▶ [Assignment]:
How many of the lines in the material below contain the word "architecture"? Give the number alone.

▶ [Entries supplied]:

- - - -

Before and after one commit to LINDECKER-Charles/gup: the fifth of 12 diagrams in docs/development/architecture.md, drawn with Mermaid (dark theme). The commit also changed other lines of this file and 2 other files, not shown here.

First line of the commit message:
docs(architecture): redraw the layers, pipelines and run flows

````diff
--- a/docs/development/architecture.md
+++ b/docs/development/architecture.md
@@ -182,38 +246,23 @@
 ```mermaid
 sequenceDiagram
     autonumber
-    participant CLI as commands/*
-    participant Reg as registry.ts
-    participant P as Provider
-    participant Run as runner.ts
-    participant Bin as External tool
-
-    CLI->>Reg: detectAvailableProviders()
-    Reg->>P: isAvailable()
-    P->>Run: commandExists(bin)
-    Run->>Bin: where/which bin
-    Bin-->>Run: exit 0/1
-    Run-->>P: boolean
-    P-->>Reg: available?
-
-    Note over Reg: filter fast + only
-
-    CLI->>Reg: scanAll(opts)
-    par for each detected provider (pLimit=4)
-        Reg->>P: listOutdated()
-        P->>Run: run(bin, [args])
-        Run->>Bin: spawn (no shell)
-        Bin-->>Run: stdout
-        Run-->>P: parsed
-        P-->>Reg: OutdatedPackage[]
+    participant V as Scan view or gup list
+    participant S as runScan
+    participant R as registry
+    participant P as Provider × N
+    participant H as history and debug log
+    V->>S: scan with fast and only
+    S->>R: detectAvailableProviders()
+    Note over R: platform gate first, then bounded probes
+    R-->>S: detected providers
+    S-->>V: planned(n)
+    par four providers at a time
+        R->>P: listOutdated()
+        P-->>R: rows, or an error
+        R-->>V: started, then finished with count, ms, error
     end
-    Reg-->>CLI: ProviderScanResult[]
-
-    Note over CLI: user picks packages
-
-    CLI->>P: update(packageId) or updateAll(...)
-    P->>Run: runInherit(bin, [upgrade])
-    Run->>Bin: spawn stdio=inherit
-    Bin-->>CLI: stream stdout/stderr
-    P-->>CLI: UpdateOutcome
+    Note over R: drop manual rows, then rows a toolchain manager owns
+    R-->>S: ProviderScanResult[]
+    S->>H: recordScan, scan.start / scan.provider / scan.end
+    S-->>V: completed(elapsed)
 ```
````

- - - -

▶ [Task answer]:
4